### Task details
Check each line of the data below for the word "InputField", then extract the ones that have it.

### Entries shown
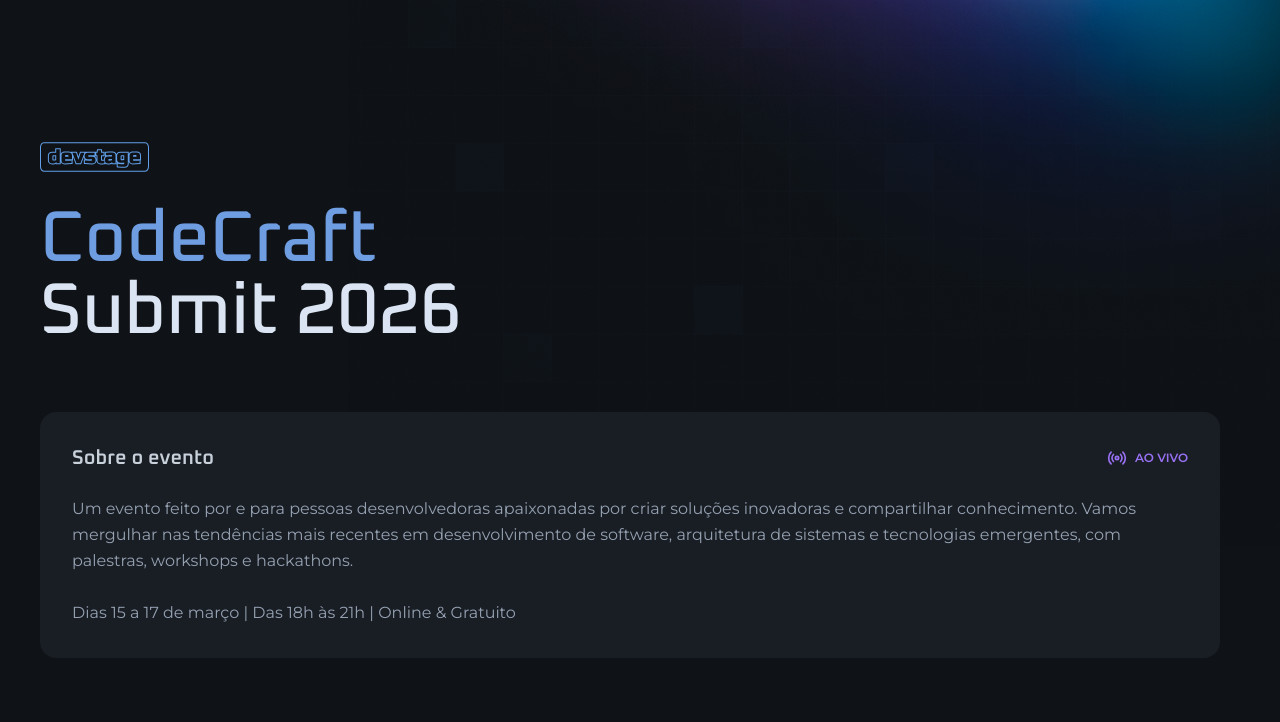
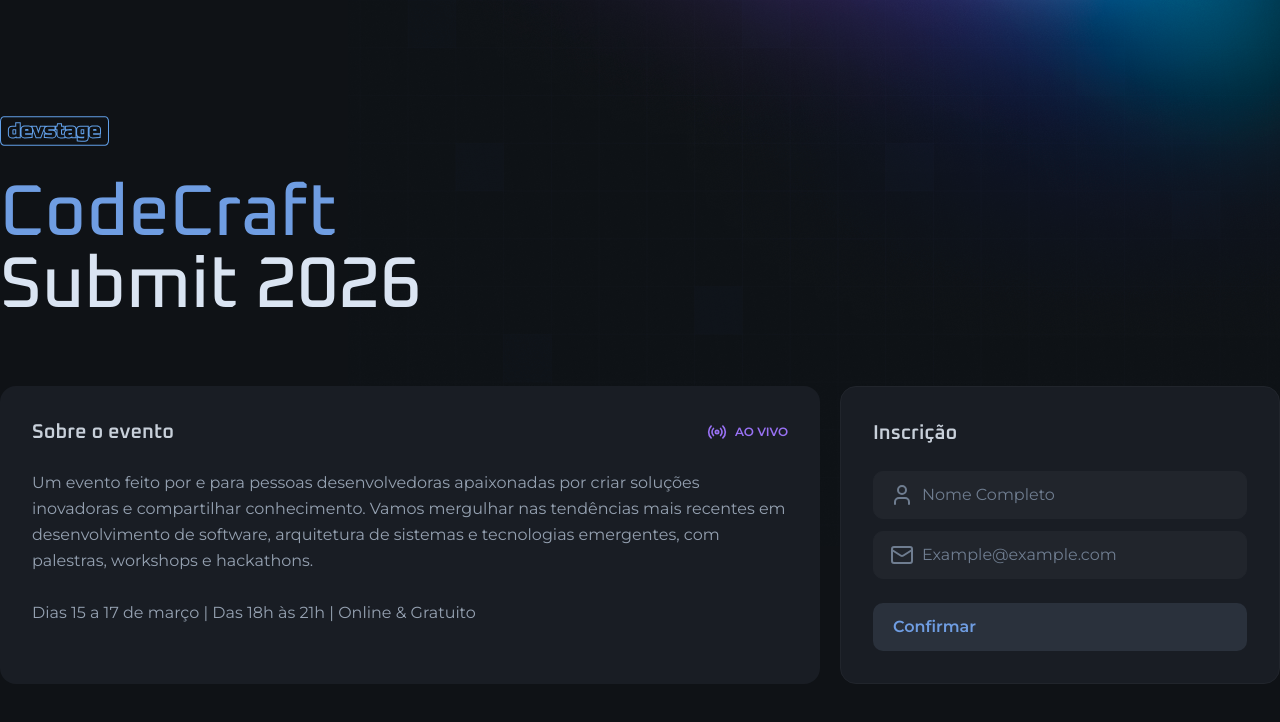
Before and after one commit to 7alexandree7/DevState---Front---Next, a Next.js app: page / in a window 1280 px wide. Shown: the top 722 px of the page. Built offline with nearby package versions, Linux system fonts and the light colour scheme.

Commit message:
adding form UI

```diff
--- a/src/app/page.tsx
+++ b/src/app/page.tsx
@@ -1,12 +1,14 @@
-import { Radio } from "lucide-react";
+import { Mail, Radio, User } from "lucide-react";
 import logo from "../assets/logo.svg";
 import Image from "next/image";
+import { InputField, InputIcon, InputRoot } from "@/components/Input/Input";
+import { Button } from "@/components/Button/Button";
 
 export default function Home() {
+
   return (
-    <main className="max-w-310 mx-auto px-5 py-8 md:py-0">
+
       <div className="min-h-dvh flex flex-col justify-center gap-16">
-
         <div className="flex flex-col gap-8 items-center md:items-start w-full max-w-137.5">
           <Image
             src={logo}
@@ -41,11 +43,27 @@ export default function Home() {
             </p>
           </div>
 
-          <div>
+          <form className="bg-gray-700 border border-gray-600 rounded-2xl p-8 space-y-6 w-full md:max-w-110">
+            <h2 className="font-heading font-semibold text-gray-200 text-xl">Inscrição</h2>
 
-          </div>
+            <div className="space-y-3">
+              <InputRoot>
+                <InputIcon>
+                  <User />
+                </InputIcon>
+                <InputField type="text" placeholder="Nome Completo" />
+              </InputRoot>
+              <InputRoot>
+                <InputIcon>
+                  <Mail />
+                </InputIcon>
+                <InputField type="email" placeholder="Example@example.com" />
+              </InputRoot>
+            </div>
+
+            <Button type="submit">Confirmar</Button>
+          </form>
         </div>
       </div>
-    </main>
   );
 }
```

### Result
+import { InputField, InputIcon, InputRoot } from "@/components/Input/Input";
+                <InputField type="text" placeholder="Nome Completo" />
+                <InputField type="email" placeholder="Example@example.com" />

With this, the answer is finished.